Philadelphia Eagles owner Jeffrey Lurie issued a statement Friday calling for a ban on assault weapons with high-capacity magazines and “appropriate gun safety legislation.”
Lurie’s statement came as Eagles players marked National Gun Violence Awareness Day by wearing orange practice jerseys to honor survivors and victims of gun violence.
The Eagles were not the only franchise to take part in National Gun Violence Awareness Day on Friday. The Buffalo Bills, Denver Broncos, Houston Texans, Miami Dolphins, Minnesota Vikings, Pittsburgh Steelers, San Francisco 49ers, Seattle Seahawks and Washington Commanders also participated.

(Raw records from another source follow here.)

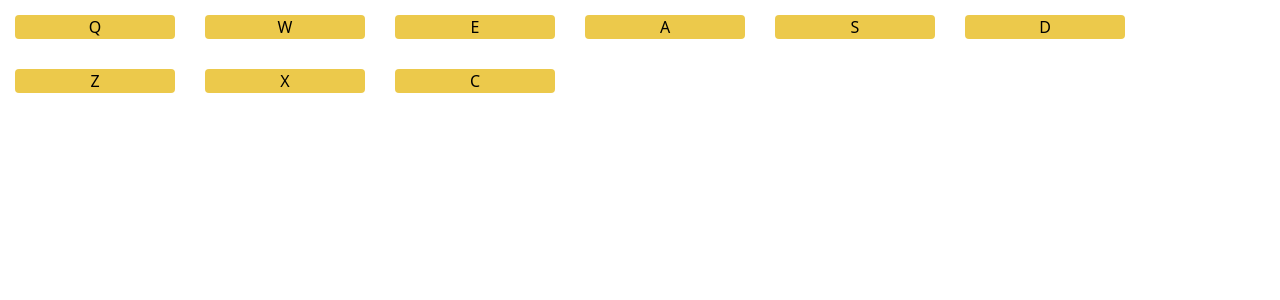
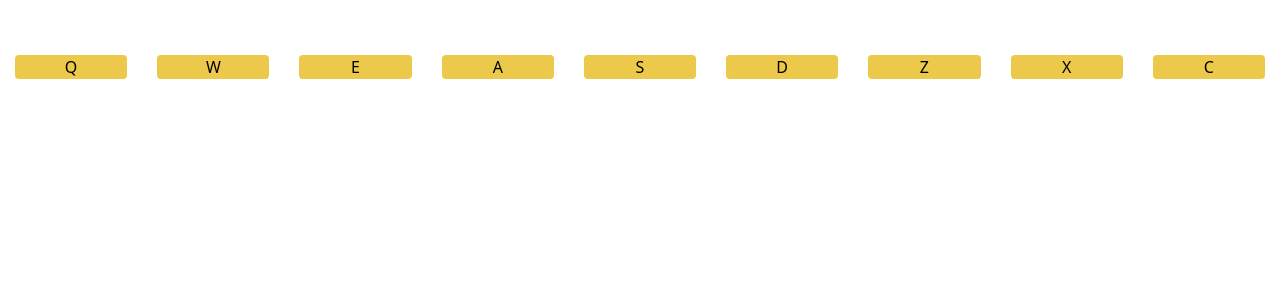
Before and after one commit to carl-parrish/fcc-drum-machine, an Angular app: page / in a window 1280 px wide. Shown: the top 300 px of the page. Built offline with nearby package versions, Linux system fonts and the light colour scheme.

Commit message:
Update display on click

```diff
--- a/src/app/app.component.html
+++ b/src/app/app.component.html
@@ -1,14 +1,41 @@
-<section id="drum-machine mt-10 md:flex">
-<button class="btn drum-pad" id="Q">Q</button>
-<button class="btn drum-pad" id="W">W</button>
-<button class="btn drum-pad" id="E">E</button>
-<button class="btn drum-pad" id="A">A</button>
-<button class="btn drum-pad" id="S">S</button>
-<button class="btn drum-pad" id="D">D</button>
-<button class="btn drum-pad" id="Z">Z</button>
-<button class="btn drum-pad" id="X">X</button>
-<button class="btn drum-pad" id="C">C</button>
-<caption id="display">
+<section id="drum-machine" class="mt-10 md:flex">
+ <button class="btn drum-pad" id="highHat" (click)="playMedia('Q')">
+  <audio class="clip" id="Q" src=""></audio>
+   Q</button>
+
+<button class="btn drum-pad" id="snare" (click)="playMedia('W')">
+  <audio class="clip" id="W" src=""></audio>
+  W</button>
+
+<button class="btn drum-pad" id="bongo1" (click)="playMedia('E')">
+  <audio class="clip" id="E" src=""></audio>
+  E</button>
+
+<button class="btn drum-pad" id="bongo2" (click)="playMedia('A')">
+  <audio class="clip" id="A" src=""></audio>
+  A</button>
+
+<button class="btn drum-pad" id="symbol1" (click)="playMedia('S')">
+  <audio class="clip" id="S" src=""></audio>
+  S</button>
+
+<button class="btn drum-pad" id="symbol2" (click)="playMedia('D')">
+  <audio class="clip" id="D" src=""></audio>
+  D</button>
+
+<button class="btn drum-pad" id="tom1" (click)="playMedia('Z')">
+  <audio class="clip" id="Z" src=""></audio>
+  Z</button>
+
+<button class="btn drum-pad" id="tom2" (click)="playMedia('Z')">
+  <audio class="clip" id="X" src=""></audio>
+  X</button>
+
+<button class="btn drum-pad" id="tom3" (click)="playMedia('C')">
+  <audio class="clip" id="C" src=""></audio>
+C</button>
+
+<caption id="display" #display>
 
 </caption>
 
--- a/src/app/app.component.ts
+++ b/src/app/app.component.ts
@@ -1,4 +1,4 @@
-import { Component } from '@angular/core';
+import { Component, ViewChild, ElementRef } from '@angular/core';
 
 @Component({
   selector: 'app-root',
@@ -6,5 +6,11 @@ import { Component } from '@angular/core';
   styleUrls: ['./app.component.scss']
 })
 export class AppComponent {
+  @ViewChild('display', {static: true}) display: ElementRef;
   title = 'drum-machine';
+
+  playMedia(fileName: string){
+    console.log(fileName);
+    this.display.nativeElement.innerHTML = fileName;
+  }
 }
```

“Our hearts break for those who suffer through the trauma of losing a loved one to gun violence,” Lurie said. “These unspeakable tragedies wreak havoc in our communities and continue to occur with alarming frequency. As we search for ways to effect positive change in our society, we pray for those grieving in Philadelphia and around our country.
“These senseless acts of violence will not cease to occur without a concerted effort from those who govern our nation and make public policy. As a country, we need to call upon our lawmakers to enact tangible change and address this public crisis through appropriate gun safety These horrific disasters continue to occur across the United States. That is completely unacceptable and disheartening. this country can feel safe when they leave their homes.
“Enough is enough! Assault weapons loaded with high-capacity magazines are a clear threat to public safety and should be banned. Furthermore, research shows that if a federal ban was still in place for assault weapons, there would be 70 percent fewer mass shooting deaths. Additionally, a mandatory universal background check could have a significant impact on mass shootings by ensuring that these dangerous firearms are not getting into the wrong hands. “
Speaking at the White House on Thursday, President Joe Biden delivered an address to the nation’s imploring Congress to take action against gun violence after mass shootings he said had turned schools, supermarkets and other everyday places into “killing fields.”
“How much more carnage are we willing to accept?” Biden asked after last week’s shootings by an 18-year-old gunman, who killed 19 students and two teachers at an elementary school in Uvalde, Texas, and another attack Wednesday in Tulsa, Oklahoma, where a gunman shot and killed four people and himself. at a medical office.
“Our hearts are broken tonight,” the league said in a statement on May 24 following the Uvalde shooting. “The NFL family grieves with the families of the children and teacher, and the entire Uvalde community, after today’s horrifying tragedy. We wholeheartedly pledge the NFL’s support.”
The most recent shootings came on the heels of the May 14 assault in Buffalo, New York, where a white 18-year-old opened fire with a rifle at a supermarket in a predominantly Black neighborhood, killing 10 people and wounding three others in what authorities described as “racially motivated violent extremism.”